Young Adult Fiction & Fantasy: A conversation between Claire Datnow and Emma Fox.
AWC Author-to-Author Interview with Claire Datnow (author of The Sizzling Six series of ecological mysteries) and Emma Fox, author of YA fantasy novel The Arrow and the Crown
Claire Datnow: It is my honor to speak with Emma Fox, author and reviewer of young adult fantasy and historical fiction. In this interview Emma reveals the roots of her inspiration, and the path she travelled to write and publish The Arrow and The Crown, a YA fantasy novel. I’d like to start by asking Emma what influences or inspirations came to bear on this novel.
Emma: I’ve loved fairytales for as long as I can remember. As a child, I read every fairytale collection I could find, from cultures all around the world. Some of my favorites were the old Grimms’ fairytales, which have such a sense of mystery, loss and longing. A year before I began to write The Arrow and the Crown, my husband and I traveled through southern Germany, visiting many old castles and out-of-the-way villages, and walking through quiet forests and medieval towns. Many details from those experiences found their way into my novel.
Claire: You write “historical fantasy.” What does that mean?
Emma: I love fantasy that draws on actual times and places, while opening up the possibility of other realities. There are some great fairytale retellings in this genre, such as Shannon Hale’s Book of a Thousand Days, which recasts a little-known Grimms’ fairytale into the world of medieval Mongolia, or Katherine Arden’s Winternight Trilogy, where historical figures from 14th century Russia combine forces with characters from folklore.
Although The Arrow and the Crown is an original fantasy, I wanted it to have the feel of a classic fairytale, along with a real sense of history and culture.
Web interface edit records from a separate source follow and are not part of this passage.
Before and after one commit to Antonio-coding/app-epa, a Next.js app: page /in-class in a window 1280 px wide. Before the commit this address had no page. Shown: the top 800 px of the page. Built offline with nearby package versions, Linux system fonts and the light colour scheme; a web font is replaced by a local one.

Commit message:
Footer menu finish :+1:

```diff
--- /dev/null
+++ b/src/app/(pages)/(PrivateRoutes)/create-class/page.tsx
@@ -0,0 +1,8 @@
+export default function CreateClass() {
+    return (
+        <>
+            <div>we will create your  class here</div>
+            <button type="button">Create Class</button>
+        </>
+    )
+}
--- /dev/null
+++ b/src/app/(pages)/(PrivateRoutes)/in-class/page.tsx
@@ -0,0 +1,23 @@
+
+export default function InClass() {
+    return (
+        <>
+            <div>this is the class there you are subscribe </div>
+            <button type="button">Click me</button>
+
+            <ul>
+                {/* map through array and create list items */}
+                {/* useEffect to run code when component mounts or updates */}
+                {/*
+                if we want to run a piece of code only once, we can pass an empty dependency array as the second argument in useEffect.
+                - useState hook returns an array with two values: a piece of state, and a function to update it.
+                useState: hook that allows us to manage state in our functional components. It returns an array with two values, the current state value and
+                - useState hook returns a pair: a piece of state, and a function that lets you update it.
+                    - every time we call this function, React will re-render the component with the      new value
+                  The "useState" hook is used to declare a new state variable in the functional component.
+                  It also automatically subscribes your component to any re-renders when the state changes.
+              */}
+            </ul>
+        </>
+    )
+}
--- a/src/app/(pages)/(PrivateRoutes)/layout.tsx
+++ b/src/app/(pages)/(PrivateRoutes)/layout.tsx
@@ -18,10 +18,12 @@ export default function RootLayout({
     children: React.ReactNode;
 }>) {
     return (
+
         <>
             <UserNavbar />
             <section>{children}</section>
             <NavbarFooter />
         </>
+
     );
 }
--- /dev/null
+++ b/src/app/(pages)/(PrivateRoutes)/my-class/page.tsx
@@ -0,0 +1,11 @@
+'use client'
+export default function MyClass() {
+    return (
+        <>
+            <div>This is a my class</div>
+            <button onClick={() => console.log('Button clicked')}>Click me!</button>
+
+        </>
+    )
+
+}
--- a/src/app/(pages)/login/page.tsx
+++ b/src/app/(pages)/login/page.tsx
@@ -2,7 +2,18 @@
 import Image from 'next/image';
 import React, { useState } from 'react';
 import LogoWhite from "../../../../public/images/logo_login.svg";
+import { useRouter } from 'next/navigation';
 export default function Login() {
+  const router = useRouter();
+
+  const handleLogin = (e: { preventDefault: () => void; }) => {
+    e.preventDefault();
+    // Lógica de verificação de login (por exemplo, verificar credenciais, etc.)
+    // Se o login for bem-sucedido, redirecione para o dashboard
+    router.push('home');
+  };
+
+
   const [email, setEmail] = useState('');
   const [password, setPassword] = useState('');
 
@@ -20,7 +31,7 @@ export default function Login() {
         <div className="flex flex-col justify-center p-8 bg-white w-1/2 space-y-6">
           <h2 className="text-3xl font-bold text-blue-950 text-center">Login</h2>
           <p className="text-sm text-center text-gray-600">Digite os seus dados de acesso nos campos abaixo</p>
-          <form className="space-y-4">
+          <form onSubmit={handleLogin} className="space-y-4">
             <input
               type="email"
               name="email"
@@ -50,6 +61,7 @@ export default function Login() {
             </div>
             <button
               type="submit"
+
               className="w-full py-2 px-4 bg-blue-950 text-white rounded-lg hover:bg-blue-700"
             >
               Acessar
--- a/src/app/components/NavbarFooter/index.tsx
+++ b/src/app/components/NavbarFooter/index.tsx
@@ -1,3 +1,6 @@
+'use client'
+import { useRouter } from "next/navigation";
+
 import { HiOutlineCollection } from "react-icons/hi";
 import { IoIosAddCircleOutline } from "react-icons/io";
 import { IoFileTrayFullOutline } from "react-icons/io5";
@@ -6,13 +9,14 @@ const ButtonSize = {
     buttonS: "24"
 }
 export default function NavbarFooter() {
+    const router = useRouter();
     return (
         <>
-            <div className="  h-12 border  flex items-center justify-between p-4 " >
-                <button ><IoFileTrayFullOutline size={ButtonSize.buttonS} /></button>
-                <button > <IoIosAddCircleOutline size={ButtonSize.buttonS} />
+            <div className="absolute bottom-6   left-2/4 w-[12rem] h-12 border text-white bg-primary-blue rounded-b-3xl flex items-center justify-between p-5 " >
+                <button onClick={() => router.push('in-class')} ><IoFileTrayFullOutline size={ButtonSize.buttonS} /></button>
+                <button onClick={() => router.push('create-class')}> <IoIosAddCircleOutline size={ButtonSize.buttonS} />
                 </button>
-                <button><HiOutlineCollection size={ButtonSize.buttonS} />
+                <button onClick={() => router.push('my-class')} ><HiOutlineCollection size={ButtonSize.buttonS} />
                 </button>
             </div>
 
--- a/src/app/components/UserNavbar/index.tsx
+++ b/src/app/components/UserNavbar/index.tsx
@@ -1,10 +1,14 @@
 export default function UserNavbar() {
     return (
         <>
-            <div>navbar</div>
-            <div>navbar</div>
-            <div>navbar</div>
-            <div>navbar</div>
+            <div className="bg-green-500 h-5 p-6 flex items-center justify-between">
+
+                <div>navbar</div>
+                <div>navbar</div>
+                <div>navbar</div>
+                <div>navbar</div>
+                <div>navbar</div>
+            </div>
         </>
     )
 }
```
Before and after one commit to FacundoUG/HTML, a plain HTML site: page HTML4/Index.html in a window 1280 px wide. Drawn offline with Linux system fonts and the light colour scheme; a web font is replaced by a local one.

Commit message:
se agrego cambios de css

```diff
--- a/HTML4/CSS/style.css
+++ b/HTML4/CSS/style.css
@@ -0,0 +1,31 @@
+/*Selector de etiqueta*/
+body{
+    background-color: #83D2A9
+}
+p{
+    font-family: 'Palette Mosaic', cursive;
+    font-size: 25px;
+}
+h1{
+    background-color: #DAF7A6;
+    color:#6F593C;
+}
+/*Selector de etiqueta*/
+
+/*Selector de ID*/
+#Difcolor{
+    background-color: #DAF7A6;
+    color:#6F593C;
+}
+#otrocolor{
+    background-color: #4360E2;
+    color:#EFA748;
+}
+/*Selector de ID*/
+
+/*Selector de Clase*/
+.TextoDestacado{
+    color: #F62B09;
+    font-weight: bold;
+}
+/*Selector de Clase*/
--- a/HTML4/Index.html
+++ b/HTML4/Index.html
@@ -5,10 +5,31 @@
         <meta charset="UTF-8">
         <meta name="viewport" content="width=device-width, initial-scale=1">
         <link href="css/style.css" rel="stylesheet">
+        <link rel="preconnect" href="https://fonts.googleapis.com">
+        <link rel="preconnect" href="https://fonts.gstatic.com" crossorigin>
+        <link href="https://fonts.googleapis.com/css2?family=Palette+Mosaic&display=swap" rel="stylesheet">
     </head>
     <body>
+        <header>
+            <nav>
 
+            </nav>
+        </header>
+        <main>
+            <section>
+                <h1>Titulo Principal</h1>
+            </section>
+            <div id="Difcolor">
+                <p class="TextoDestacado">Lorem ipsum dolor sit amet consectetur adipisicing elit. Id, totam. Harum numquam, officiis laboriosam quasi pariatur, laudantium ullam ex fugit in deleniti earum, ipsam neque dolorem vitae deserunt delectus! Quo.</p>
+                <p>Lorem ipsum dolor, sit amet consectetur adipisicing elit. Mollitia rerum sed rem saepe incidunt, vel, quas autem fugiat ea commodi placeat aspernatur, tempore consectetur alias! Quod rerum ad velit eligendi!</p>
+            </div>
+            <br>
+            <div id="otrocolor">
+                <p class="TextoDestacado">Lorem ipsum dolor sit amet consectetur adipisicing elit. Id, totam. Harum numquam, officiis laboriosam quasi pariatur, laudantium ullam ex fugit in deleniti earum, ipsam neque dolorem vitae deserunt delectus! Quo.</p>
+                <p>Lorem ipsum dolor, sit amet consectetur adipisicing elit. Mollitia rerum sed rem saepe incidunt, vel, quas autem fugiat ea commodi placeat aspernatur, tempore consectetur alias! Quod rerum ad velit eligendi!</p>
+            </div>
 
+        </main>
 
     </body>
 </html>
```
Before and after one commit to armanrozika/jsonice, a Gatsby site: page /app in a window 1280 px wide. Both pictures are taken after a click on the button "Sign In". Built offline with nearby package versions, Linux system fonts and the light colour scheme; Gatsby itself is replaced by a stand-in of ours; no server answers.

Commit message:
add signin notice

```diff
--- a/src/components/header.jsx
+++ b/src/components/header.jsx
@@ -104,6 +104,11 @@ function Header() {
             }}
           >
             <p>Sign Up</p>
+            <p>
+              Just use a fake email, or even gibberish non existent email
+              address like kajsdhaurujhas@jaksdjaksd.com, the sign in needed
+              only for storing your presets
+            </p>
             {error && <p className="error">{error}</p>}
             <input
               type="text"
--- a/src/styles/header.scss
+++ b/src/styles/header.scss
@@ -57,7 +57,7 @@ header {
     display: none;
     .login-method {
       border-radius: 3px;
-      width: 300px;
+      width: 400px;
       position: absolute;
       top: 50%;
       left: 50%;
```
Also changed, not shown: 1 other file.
Many of the cultural details are drawn from medieval German accounts and artifacts. I researched everything from medieval cookbook recipes, to herbal lore, to the proper way to thatch a roof…and everything in-between. These are the sort of details that make the book more vivid and “grounded.” But there are also magical elements, which I think help to open up a sense of mystery and wonder to the reader.
Claire: How has the AWC helped in your development as a writer?
Emma: Back in 2017, I entered the first pages of The Arrow and the Crown (under its working title The Beast of Weissburg) in the AWC Writing Competition. It was the first contest I’d entered since deciding to pursue my writing passion a few years earlier. When my entry won 1st place in Juvenile Fiction, it was a huge encouragement to me to keep pursuing this dream! I’ve also appreciated the warm welcome and support I’ve received from various members of the AWC. And the conference workshops I’ve attended have helped me hone my craft and learn more about the process and business of writing.
Claire: What are some of the hurdles and surprises you’ve encountered as a debut novelist?
Emma: Well, I think this experience is a common one, but when I first started out as an author, I didn’t realize how huge and complex the publishing industry is. I had to spend a lot of time educating myself on the business side of writing: how the industry works, who the players are, how to write query letters and proposals, and the pros and cons of various publication options. Now that my novel’s out in print, I’ve had to continue learning how to manage and market it, while also carving out time for continued creative work.
As for joys, it has been great fun to see my book spread to unexpected places, and to receive feedback from various readers. So far The Arrow and the Crown has traveled to at least 7 different countries! I’ve also been surprised at the age range of my readership. I conceived this book as a young adult (YA) novel, and I’ve had fantastic responses from teen readers, which I love. But I’ve also heard back from readers all the way from 7- to 70-year-olds. It’s pretty neat, as an author, to see where your words may land!
Claire: What’s coming up next?
Emma: I’m currently working on a fantasy novel set in early-19th century Russia. It’s a fascinating time to research and write about, and there’s such a wealth of mythology in eastern Europe that most American readers are unfamiliar with. I’ve enjoyed this chance to journey farther afield in my writing!
You can learn more about Emma’s work and read her book reviews at her website.